Unfortunately, the same enthusiasm shown for placing the implants did not extend to the follow-up care necessary when people experienced side effects and complications, or simply wanted to have the device removed. As a result, many young women and girls suffered through side effects, and the fertility of some was impacted for years to come. The initiative, which often took place in school clinics, left many in the community with the impression that the project was designed to control the fertility of young, Black and low-income girls in the Baltimore community. This left a legacy of skepticism towards contraceptive devices and the medical system at large.
I have learned so much by listening to my patients and their stories about interacting with the healthcare system. I have also learned a great deal by reflecting on such harmful public health projects and on what it means when we think we know best, but do not center the people we're serving or seek to give them agency in their own health decisions. Simply blaming the medical providers who inserted the implant devices without appreciating the circumstances surrounding the implementation of the project and the sense of urgency to address teen pregnancy at that time is inadequate. Pursuing coercive policies to “help” young people plan and space pregnancies, without centering their wants and needs, ultimately only perpetuated systemic inequities.
Only a more holistic approach can fully address the social context and circumstances within which people make important decisions, including the decision about when and whether to have children.
The reality is that the challenges that Black, brown and low-income people face are informed by social determinants of health, which are “conditions in the environments in which people are born, live, learn, work, play, worship, and age that affect a wide range of health, functioning, and quality-of-life outcomes and risks.”

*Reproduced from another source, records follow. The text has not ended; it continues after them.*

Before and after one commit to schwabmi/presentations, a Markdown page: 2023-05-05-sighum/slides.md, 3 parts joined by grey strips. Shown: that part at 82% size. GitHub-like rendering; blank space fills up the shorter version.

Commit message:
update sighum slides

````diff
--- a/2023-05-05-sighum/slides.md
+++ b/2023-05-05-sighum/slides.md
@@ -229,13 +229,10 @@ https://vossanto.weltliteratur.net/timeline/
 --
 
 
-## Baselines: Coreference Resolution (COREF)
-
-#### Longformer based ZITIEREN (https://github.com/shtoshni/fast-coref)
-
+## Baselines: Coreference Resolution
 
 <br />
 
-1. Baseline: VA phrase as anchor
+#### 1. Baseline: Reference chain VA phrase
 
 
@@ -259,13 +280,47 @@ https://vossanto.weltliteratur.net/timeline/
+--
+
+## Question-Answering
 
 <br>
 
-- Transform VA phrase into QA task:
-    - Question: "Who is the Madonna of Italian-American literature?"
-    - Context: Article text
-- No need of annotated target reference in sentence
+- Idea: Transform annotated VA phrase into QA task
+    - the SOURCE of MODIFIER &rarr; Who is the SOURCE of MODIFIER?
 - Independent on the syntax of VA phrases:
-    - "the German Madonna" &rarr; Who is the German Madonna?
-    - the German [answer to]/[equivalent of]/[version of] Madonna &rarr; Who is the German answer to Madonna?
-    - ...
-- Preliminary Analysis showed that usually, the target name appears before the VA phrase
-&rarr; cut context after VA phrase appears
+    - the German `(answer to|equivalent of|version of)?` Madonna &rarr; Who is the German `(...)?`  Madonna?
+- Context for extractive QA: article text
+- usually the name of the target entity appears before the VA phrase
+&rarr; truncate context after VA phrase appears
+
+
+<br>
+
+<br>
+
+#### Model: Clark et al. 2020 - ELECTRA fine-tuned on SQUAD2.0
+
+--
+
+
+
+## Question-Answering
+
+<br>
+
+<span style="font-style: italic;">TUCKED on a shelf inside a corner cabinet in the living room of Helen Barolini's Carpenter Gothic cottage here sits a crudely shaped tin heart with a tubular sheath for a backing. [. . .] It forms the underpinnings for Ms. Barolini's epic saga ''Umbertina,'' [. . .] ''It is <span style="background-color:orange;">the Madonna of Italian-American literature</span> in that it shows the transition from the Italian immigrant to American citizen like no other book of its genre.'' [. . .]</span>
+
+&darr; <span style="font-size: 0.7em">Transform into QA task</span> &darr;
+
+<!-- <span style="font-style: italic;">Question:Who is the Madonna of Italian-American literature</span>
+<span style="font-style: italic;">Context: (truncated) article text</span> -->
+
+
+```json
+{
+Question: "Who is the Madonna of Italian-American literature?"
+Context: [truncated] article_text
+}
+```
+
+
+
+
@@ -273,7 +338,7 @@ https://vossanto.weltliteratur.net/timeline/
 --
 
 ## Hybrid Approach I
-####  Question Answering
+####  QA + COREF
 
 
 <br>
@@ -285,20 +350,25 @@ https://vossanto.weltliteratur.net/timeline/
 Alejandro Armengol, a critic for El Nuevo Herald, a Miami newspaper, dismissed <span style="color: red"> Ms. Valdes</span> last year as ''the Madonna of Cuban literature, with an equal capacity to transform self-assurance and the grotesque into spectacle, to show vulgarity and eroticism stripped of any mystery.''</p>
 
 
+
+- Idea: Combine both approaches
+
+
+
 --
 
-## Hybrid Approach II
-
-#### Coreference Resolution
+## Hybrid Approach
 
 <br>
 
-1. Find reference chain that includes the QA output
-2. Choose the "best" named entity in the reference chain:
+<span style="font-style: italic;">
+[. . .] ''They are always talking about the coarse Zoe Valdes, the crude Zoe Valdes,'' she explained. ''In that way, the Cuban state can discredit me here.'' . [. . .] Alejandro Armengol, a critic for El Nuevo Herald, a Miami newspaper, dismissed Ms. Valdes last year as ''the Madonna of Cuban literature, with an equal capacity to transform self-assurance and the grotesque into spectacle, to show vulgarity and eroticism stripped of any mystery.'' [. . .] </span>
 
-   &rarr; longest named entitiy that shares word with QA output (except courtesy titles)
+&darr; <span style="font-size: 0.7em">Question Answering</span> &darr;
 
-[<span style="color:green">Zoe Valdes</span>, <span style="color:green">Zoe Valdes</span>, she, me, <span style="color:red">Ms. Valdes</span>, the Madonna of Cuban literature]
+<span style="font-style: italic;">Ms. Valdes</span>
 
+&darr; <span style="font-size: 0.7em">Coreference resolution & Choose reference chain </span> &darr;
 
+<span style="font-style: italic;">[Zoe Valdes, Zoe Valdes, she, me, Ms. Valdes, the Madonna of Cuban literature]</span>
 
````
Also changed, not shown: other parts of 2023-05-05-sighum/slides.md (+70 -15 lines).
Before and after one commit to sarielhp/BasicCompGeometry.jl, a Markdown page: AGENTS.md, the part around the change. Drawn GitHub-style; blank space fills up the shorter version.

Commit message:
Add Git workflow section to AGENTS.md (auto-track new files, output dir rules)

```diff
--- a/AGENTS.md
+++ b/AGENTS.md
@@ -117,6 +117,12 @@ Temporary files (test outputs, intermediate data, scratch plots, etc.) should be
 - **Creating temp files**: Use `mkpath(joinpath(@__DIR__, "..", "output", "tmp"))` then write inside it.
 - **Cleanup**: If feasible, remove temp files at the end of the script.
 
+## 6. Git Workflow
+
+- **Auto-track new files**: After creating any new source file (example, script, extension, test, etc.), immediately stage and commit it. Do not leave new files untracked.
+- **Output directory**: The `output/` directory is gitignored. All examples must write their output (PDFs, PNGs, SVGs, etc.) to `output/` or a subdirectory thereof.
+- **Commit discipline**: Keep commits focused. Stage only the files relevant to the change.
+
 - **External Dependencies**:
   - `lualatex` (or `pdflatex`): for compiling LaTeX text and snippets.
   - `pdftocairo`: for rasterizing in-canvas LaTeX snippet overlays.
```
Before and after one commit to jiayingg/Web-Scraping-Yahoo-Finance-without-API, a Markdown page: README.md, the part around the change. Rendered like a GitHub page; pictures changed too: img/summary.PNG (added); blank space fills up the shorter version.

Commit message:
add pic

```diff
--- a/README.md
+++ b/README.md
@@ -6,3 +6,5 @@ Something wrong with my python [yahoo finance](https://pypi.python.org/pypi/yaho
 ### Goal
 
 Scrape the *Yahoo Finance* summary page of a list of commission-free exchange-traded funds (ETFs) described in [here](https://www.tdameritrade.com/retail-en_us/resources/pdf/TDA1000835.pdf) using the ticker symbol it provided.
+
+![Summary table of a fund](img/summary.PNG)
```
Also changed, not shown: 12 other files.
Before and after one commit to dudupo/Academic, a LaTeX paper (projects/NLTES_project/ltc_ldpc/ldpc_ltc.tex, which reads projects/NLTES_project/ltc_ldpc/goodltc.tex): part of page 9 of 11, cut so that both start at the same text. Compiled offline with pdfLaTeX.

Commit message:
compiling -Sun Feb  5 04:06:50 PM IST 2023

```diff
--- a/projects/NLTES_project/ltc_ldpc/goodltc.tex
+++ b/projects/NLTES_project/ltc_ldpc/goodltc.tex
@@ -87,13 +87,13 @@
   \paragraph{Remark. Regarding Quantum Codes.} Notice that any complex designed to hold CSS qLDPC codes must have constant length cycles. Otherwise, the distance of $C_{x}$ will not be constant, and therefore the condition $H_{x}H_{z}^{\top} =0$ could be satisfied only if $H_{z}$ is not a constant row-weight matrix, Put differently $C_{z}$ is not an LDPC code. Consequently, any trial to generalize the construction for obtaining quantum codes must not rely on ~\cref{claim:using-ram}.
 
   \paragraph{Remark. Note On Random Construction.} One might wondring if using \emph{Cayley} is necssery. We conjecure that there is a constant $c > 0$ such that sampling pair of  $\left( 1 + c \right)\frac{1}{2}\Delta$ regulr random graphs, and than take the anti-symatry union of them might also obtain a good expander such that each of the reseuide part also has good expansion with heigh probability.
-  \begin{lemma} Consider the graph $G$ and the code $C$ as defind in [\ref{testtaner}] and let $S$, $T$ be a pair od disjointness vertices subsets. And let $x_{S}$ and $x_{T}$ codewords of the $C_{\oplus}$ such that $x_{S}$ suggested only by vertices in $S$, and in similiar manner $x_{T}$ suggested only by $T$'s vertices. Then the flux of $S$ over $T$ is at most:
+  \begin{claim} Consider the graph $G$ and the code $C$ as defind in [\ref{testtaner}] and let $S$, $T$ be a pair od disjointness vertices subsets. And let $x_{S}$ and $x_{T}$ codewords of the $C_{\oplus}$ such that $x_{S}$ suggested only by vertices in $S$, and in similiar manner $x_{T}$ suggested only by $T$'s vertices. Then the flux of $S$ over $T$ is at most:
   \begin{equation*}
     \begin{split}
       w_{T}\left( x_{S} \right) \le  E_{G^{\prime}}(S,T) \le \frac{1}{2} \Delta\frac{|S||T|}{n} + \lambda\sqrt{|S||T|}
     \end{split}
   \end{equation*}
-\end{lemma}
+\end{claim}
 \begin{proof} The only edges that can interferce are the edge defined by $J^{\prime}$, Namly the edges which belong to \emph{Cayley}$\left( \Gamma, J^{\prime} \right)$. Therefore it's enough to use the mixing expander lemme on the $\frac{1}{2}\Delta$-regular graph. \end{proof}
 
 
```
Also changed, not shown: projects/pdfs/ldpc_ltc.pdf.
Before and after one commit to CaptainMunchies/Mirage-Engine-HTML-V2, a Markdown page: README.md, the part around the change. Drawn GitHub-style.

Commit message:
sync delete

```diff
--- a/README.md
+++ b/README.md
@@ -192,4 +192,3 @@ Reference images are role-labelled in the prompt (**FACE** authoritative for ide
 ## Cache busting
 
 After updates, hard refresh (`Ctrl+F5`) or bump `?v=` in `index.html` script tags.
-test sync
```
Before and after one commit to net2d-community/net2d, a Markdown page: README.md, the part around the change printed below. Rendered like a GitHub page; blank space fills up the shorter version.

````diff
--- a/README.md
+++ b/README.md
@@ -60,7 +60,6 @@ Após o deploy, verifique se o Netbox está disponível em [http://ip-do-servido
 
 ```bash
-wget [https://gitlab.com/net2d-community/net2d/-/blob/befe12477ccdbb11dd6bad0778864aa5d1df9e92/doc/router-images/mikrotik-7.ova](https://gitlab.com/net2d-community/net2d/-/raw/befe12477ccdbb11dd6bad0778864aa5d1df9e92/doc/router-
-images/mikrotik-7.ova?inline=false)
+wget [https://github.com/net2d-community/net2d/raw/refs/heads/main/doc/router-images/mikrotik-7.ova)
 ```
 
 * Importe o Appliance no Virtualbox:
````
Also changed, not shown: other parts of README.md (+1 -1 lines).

Thus, in the same way that safe and affordable housing, access to education, availability of healthy foods and access to health services can contribute positively to a person’s quality of life, so too can the opposite significantly and adversely influence health outcomes.
I have practiced medicine for almost two decades. By getting to know my patients, I understand their mistrust of the health care system given all that they have endured. We must do more to ensure that Black and brown lives are valued in our society and by the health care system. We must work to ensure that systemic and institutional racism are addressed in our communities and organizations.
We are encouraged by the legislative action of some states to address implicit bias in maternal health care and by commissions established to address racial inequities in maternal health. We are also encouraged by organizations, such as the American Public Health Association, and some cities and states that have named racism as a public health crisis. We must work to eliminate the Hyde Amendment, a discriminatory policy prohibiting Medicaid coverage of abortion care for 7.1 million people — a disproportionate number of whom are people of color. Finally, we must pass the Black Maternal Health Momnibus Act. All of these actions represent important steps to address the systemic public health challenges that impact access to quality reproductive health care for Black people and communities in the U.S.
This Black History Month, we celebrate the Black women who forged the Reproductive Justice Movement, which has provided a critical framework that has enriched the connection that I have with the communities I serve, and has made me a better physician and advocate. Every day I strive to live up to the principles of the reproductive justice movement, and will continue to work to bring them to life in my work as a physician and as CEO at Power to Decide.
In the 1990s, a group of Black women who thought the women’s rights movement was failing to address the unique needs of Black women and women of low income issued a public statement to members of Congress. The group, Women of African Descent for Reproductive Justice, made clear that “Reproductive freedom is a life and death issue for many Black women and deserves as much recognition as any other freedom.”
Over 20 years later, the same call to address racial disparities still rings true.
____Dr. Raegan McDonald-Mosley, MD, MPH, is the CEO of Power to Decide.